The article on official development aid (ODA) flows for MNCH reports that donor disbursements for maternal, newborn, and child health activities have substantially increased since 2003, but that they decreased slightly — the first decline since Countdown began tracking aid flows — between 2009 and 2010. This recent slowdown, and a longer-term slowing in the rate of funding increases, is worrying, and likely to partly result from the global financial crisis. Countdown authors noted the importance of continuing to track donor aid, in order to encourage accountability and to monitor performance in targeting aid flows to those in most need.

The Niger case study, led by a team of researchers including Agbessi Amouzou, PhD, of Johns Hopkins University, shows far greater reductions in child mortality in Niger than in its neighboring West African countries, with under-5 mortality rates dropping from 226 per 1,000 births in 1995 to 128 in 2009. Wasting declined by about half, mostly in children under two. During the same period, coverage for most child survival interventions increased. In 2009, an estimated 56,000 children under five were saved, 25 percent attributable to the introduction of bed nets treated with insecticides against mosquitoes which carry malaria; 22 percent to the correct care and treatment of diarrhea, malaria and pneumonia; 19 percent to better nutrition; 9 percent to vitamin A supplementation; and 12 percent to vaccination.

GProfessor Cesar Victoria, University of Pelotas, Brazil and Chair of the Equity Working Group of Countdown to 2015. - Photo credit Adam Stoltmanovernment policies supporting free care for children and pregnant women, and decentralized nutrition programs have also been key to Niger’s success.

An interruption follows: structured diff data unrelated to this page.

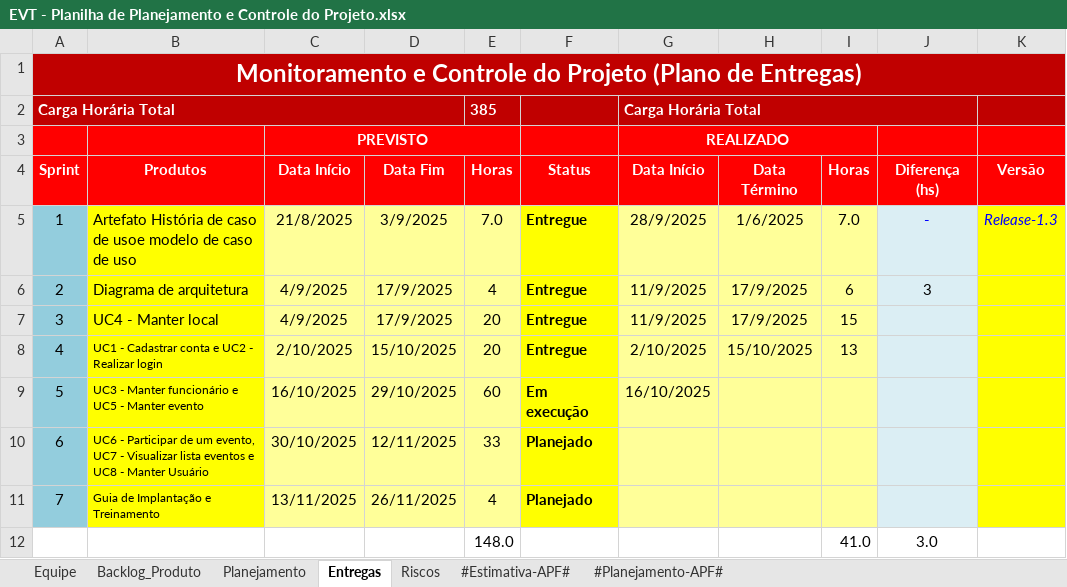
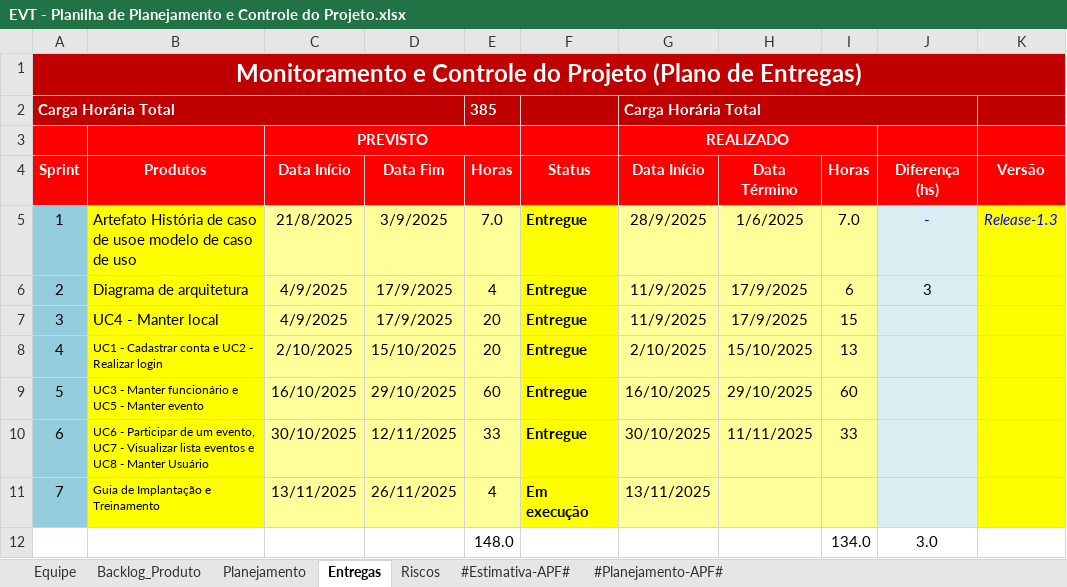
Before and after one commit to LindmanBassi/EvT---Eventos-Tech, an Excel workbook: 6.Gerenciamento de Projeto/EVT - Planilha de Planejamento e Controle do Projeto.xlsx, sheet Entregas, drawn as a sheet; values as stored, in another font and other column widths than the file's, no borders; conditional formats not drawn; the diff names each change by its address in the sheet, - before the commit and + after, or states it on an @@ line.

```diff
--- a/6.Gerenciamento de Projeto/EVT - Planilha de Planejamento e Controle do Projeto.xlsx (sheet Entregas)
+++ b/6.Gerenciamento de Projeto/EVT - Planilha de Planejamento e Controle do Projeto.xlsx (sheet Entregas)
-B1:K1 fill: none
+B1:K1 fill: #C00000
-B2:D2 fill: none
+B2:D2 fill: #C00000
-H2:J2 fill: none
+H2:J2 fill: #C00000
-D3:E3 fill: none
+D3:E3 fill: #FF0000
-H3:I3 fill: none
+H3:I3 fill: #FF0000
-F9 (Status): Em execução
+F9 (Status): Entregue
-H9 (Data Término): (empty)
+H9 (Data Término): 29/10/2025
-I9 (Horas): (empty)
+I9 (Horas): 60
-F10 (Status): Planejado
+F10 (Status): Entregue
-G10 (Data Início): (empty)
+G10 (Data Início): 30/10/2025
-H10 (Data Término): (empty)
+H10 (Data Término): 11/11/2025
-I10 (Horas): (empty)
+I10 (Horas): 33
-F11 (Status): Planejado
+F11 (Status): Em execução
-G11 (Data Início): (empty)
+G11 (Data Início): 13/11/2025
-I12 (Horas): 41.0
+I12 (Horas): 134.0
```
Also changed, not shown: sheet Riscos, sheet #Estimativa-APF#, sheet #Planejamento-APF#, sheet Backlog_Produto, sheet Planejamento, sheet Equipe, charts or pictures, 6.Gerenciamento de Projeto/EvT - Checklist_Verificacao_de_Projeto.xlsx, 2 other files.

The study provides invaluable evidence for other low-income countries as to how child health can be improved in a comparatively short space of time, at relatively low cost. According to Dr. Amouzou, “This study codifies, for the first time, policies, programmatic strategies, and what was actually done on the ground in Niger to achieve the dramatic reductions in child mortality and wasting that we’ve seen there in the last 10 years.”

The final Countdown paper published in this special Lancet issue discusses the ways in which changes in coverage for key maternal and child health interventions affect the equity of that coverage, based on analysis of national surveys from 35 Countdown countries. This equity study noted that pro-rich inequalities were very prevalent, and noted a number of interventions for which an increase in coverage in recent years coincided with a decrease in the coverage gaps between rich and poor. Rapid changes in overall coverage were therefore associated with improved equity. National increases in coverage were primarily driven by how rapidly coverage increased in the poorest quintiles of the population. Equity should be accounted for, the authors conclude, when planning the scale-up of interventions and when assessing national progress.

Photo credits Adam Stoltman